Researcher Lisa Schnell and colleagues at the Brain Research Institute in Zurich, Switzerland have found that Nogo, a potent Central Nervous System growth inhibitor, can be neutralized by antibodies in animal models of spinal cord damage, and have now used this knowledge to develop a treatment method that could be applied in people.
“We first managed to successfully regenerate fibers in the spinal cord of an adult animal’s central nervous system as long ago as 1990, but this involved implanting cells directly into the brain to secrete antibodies, which is not something you want to do as a routine treatment for people,” says Schnell. “Since then we have purified the antibodies and developed ways to produce enough of them to use as a medicine.”
Nogo (for “neurite outgrowth inhibitor”) is a protein that inhibits the Regeneration of axons after central nervous system injury. Axons are the telephone lines of the nervous system, carrying nerve impulses along the brain and spinal cord.

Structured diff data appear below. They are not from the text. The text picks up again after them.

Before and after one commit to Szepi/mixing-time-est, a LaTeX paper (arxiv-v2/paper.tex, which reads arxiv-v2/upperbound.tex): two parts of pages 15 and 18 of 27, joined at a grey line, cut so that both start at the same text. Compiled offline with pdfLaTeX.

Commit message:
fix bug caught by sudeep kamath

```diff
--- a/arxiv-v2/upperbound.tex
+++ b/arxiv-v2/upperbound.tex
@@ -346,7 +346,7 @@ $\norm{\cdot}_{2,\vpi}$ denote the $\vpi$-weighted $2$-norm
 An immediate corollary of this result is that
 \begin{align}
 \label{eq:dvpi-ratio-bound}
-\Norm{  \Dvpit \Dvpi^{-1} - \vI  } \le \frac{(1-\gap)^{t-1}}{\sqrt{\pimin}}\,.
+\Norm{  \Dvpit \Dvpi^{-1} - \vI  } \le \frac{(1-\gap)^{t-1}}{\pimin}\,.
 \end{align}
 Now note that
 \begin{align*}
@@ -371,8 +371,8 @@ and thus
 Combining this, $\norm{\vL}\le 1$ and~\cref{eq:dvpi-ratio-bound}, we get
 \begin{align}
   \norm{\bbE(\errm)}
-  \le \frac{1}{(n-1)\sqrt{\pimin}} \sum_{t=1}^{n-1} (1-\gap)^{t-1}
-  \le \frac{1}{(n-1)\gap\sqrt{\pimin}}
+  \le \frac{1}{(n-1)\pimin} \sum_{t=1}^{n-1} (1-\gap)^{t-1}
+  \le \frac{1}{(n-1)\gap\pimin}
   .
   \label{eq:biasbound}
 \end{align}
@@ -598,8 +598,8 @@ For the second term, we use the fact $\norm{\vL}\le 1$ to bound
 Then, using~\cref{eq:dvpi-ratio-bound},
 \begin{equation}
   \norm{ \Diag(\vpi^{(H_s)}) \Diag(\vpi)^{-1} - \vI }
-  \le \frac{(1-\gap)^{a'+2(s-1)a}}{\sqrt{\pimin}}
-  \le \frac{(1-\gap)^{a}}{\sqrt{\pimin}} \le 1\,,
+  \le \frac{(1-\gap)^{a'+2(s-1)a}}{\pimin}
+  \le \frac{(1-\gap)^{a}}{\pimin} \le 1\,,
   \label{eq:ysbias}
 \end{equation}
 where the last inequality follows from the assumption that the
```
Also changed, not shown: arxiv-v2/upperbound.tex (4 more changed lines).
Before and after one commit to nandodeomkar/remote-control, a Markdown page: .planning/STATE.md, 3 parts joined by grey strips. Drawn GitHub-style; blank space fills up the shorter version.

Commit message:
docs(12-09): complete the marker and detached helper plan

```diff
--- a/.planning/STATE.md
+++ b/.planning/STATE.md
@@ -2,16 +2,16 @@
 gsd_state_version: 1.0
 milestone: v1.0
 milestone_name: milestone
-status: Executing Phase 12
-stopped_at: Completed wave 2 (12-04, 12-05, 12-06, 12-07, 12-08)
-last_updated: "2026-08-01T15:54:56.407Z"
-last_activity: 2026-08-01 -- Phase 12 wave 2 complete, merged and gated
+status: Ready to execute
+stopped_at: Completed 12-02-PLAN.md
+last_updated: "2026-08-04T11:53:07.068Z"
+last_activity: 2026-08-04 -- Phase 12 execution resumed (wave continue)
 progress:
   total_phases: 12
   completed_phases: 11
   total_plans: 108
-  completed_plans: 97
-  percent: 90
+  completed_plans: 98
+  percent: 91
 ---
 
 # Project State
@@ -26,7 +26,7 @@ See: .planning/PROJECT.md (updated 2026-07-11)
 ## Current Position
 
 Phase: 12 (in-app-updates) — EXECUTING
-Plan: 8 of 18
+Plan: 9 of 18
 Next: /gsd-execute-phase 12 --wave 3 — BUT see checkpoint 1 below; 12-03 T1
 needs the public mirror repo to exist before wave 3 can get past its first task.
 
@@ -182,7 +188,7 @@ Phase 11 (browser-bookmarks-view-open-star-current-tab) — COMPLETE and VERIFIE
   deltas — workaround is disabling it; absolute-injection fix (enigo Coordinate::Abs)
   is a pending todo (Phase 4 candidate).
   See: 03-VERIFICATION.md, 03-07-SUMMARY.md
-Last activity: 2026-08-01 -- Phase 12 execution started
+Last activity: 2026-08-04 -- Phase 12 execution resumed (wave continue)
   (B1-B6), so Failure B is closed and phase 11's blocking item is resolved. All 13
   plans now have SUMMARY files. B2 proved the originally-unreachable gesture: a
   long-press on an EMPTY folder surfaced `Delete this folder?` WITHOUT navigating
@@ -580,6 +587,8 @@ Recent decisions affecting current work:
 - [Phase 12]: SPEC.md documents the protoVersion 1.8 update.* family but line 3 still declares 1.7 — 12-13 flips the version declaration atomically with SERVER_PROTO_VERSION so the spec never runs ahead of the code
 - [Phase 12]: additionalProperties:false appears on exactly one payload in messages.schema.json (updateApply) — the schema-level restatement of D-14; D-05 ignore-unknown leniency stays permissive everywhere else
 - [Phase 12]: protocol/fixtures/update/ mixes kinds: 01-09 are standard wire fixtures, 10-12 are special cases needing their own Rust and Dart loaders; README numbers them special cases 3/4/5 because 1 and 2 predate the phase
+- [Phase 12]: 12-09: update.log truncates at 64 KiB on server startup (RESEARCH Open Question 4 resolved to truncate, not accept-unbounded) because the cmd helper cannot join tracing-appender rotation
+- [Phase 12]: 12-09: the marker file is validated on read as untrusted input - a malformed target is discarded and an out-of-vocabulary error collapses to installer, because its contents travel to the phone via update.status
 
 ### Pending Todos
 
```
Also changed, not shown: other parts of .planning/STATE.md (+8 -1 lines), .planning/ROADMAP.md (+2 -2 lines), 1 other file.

It is thought that Myelin is responsible for the inability of axons to regenerate following injury. Myelin is an electrically insulating fat that forms a sheath around axons and speeds the transmission of impulses along nerve cells.
Researchers have theorized that myelin locks an adult’s fully formed neural network in place, preventing the development of new and potentially harmful circuits. This protective mechanism, however, prevents nerve cells from repairing themselves when damaged.
“The problem with repair systems is that they can overshoot, which could leave you with the wrong connection so that you want to move your arm but your leg moves instead, or you might get terrible constant pains,” says Schnell. “The Nogo protein system may be there to protect us from any of these mistakes. But of course that gives us a problem if we get injured.”
Antibodies, used by the immune system to identify and neutralize foreign objects, can also be used in medicine to target specific objects such as cancer cells.
By inserting very fine tubes under the membrane that surrounds the brain and spinal cord, Schnell and colleagues have now been able to deliver concentrated Nogo antibodies directly to damaged areas in the spinal cords of rats.
After treatment, the rats performed well on a series of Motor tests. In addition, anatomical analysis of the Nogo-neutralized rats showed increased sprouting and long distance regeneration of axons.
Once the anti-Nogo system is shown to be safe in other animal models, the first human patients with spinal cord injuries will be considered for treatment.
“The first patients we would try this technique on would probably be recently injured young men and women with severe injuries who have no hope of spontaneous recovery,” says Schnell.
The research was reported in Lisbon, Portugal at a meeting of the Federation of European Neuroscience Societies (read abstract).
By Gabe Romain